• _MATERIAL PROVIDED_:
++++

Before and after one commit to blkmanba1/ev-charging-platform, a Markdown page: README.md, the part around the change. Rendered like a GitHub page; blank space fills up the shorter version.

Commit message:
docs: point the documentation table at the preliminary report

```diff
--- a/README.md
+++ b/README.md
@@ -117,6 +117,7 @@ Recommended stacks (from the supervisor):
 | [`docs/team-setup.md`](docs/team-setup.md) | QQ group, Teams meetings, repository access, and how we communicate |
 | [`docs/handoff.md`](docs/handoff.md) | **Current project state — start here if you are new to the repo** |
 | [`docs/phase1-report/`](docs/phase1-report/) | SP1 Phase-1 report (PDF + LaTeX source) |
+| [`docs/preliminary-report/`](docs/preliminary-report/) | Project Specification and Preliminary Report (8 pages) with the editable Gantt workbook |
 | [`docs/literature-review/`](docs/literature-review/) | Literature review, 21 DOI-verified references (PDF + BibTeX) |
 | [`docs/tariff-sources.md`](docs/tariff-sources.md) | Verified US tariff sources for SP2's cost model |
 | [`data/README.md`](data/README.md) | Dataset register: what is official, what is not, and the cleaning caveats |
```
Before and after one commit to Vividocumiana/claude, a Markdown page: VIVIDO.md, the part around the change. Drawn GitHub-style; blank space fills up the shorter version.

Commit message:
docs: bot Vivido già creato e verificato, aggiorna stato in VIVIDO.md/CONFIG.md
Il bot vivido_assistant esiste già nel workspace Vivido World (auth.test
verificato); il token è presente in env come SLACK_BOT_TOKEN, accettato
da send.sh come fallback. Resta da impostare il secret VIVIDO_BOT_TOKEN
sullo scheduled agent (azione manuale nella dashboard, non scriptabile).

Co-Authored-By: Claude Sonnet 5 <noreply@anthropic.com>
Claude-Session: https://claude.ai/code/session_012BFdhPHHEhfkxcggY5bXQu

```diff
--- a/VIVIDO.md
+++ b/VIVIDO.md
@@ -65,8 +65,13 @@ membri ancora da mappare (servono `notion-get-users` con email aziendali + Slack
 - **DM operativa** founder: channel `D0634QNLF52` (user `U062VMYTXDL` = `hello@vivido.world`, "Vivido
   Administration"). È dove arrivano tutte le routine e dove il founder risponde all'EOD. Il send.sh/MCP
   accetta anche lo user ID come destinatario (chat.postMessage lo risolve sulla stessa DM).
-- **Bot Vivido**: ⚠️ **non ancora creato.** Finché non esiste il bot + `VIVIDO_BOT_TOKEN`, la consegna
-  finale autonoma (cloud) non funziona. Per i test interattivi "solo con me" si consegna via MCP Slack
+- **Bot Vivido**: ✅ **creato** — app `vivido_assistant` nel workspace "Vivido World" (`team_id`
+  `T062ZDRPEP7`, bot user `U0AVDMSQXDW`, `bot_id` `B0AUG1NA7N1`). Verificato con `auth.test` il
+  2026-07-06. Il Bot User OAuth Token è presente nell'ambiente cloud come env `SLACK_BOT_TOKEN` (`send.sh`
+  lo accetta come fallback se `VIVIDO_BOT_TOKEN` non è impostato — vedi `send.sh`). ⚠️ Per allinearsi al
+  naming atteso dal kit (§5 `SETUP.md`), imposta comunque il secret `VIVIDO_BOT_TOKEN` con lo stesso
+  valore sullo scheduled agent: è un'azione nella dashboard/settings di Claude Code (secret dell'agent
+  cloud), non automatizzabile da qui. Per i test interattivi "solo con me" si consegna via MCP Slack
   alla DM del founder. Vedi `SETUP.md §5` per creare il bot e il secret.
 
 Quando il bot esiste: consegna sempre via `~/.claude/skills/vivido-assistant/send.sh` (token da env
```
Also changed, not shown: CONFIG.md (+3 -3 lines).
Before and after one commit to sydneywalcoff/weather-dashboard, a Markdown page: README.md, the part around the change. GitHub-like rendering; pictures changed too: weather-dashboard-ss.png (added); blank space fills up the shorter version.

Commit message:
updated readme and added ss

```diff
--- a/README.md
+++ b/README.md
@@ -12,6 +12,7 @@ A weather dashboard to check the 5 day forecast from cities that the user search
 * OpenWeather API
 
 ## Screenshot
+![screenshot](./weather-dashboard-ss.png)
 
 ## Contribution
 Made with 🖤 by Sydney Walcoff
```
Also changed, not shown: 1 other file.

++++

• _TASK PROMPT_: Please retype each entry above exactly as it is written.

• _FINISHED TASK_:
Before and after one commit to blkmanba1/ev-charging-platform, a Markdown page: README.md, the part around the change. Rendered like a GitHub page; blank space fills up the shorter version.

Commit message:
docs: point the documentation table at the preliminary report

```diff
--- a/README.md
+++ b/README.md
@@ -117,6 +117,7 @@ Recommended stacks (from the supervisor):
 | [`docs/team-setup.md`](docs/team-setup.md) | QQ group, Teams meetings, repository access, and how we communicate |
 | [`docs/handoff.md`](docs/handoff.md) | **Current project state — start here if you are new to the repo** |
 | [`docs/phase1-report/`](docs/phase1-report/) | SP1 Phase-1 report (PDF + LaTeX source) |
+| [`docs/preliminary-report/`](docs/preliminary-report/) | Project Specification and Preliminary Report (8 pages) with the editable Gantt workbook |
 | [`docs/literature-review/`](docs/literature-review/) | Literature review, 21 DOI-verified references (PDF + BibTeX) |
 | [`docs/tariff-sources.md`](docs/tariff-sources.md) | Verified US tariff sources for SP2's cost model |
 | [`data/README.md`](data/README.md) | Dataset register: what is official, what is not, and the cleaning caveats |
```
Before and after one commit to Vividocumiana/claude, a Markdown page: VIVIDO.md, the part around the change. Drawn GitHub-style; blank space fills up the shorter version.

Commit message:
docs: bot Vivido già creato e verificato, aggiorna stato in VIVIDO.md/CONFIG.md
Il bot vivido_assistant esiste già nel workspace Vivido World (auth.test
verificato); il token è presente in env come SLACK_BOT_TOKEN, accettato
da send.sh come fallback. Resta da impostare il secret VIVIDO_BOT_TOKEN
sullo scheduled agent (azione manuale nella dashboard, non scriptabile).

Co-Authored-By: Claude Sonnet 5 <noreply@anthropic.com>
Claude-Session: https://claude.ai/code/session_012BFdhPHHEhfkxcggY5bXQu

```diff
--- a/VIVIDO.md
+++ b/VIVIDO.md
@@ -65,8 +65,13 @@ membri ancora da mappare (servono `notion-get-users` con email aziendali + Slack
 - **DM operativa** founder: channel `D0634QNLF52` (user `U062VMYTXDL` = `hello@vivido.world`, "Vivido
   Administration"). È dove arrivano tutte le routine e dove il founder risponde all'EOD. Il send.sh/MCP
   accetta anche lo user ID come destinatario (chat.postMessage lo risolve sulla stessa DM).
-- **Bot Vivido**: ⚠️ **non ancora creato.** Finché non esiste il bot + `VIVIDO_BOT_TOKEN`, la consegna
-  finale autonoma (cloud) non funziona. Per i test interattivi "solo con me" si consegna via MCP Slack
+- **Bot Vivido**: ✅ **creato** — app `vivido_assistant` nel workspace "Vivido World" (`team_id`
+  `T062ZDRPEP7`, bot user `U0AVDMSQXDW`, `bot_id` `B0AUG1NA7N1`). Verificato con `auth.test` il
+  2026-07-06. Il Bot User OAuth Token è presente nell'ambiente cloud come env `SLACK_BOT_TOKEN` (`send.sh`
+  lo accetta come fallback se `VIVIDO_BOT_TOKEN` non è impostato — vedi `send.sh`). ⚠️ Per allinearsi al
+  naming atteso dal kit (§5 `SETUP.md`), imposta comunque il secret `VIVIDO_BOT_TOKEN` con lo stesso
+  valore sullo scheduled agent: è un'azione nella dashboard/settings di Claude Code (secret dell'agent
+  cloud), non automatizzabile da qui. Per i test interattivi "solo con me" si consegna via MCP Slack
   alla DM del founder. Vedi `SETUP.md §5` per creare il bot e il secret.
 
 Quando il bot esiste: consegna sempre via `~/.claude/skills/vivido-assistant/send.sh` (token da env
```
Also changed, not shown: CONFIG.md (+3 -3 lines).
Before and after one commit to sydneywalcoff/weather-dashboard, a Markdown page: README.md, the part around the change. GitHub-like rendering; pictures changed too: weather-dashboard-ss.png (added); blank space fills up the shorter version.

Commit message:
updated readme and added ss

```diff
--- a/README.md
+++ b/README.md
@@ -12,6 +12,7 @@ A weather dashboard to check the 5 day forecast from cities that the user search
 * OpenWeather API
 
 ## Screenshot
+![screenshot](./weather-dashboard-ss.png)
 
 ## Contribution
 Made with 🖤 by Sydney Walcoff
```
Also changed, not shown: 1 other file.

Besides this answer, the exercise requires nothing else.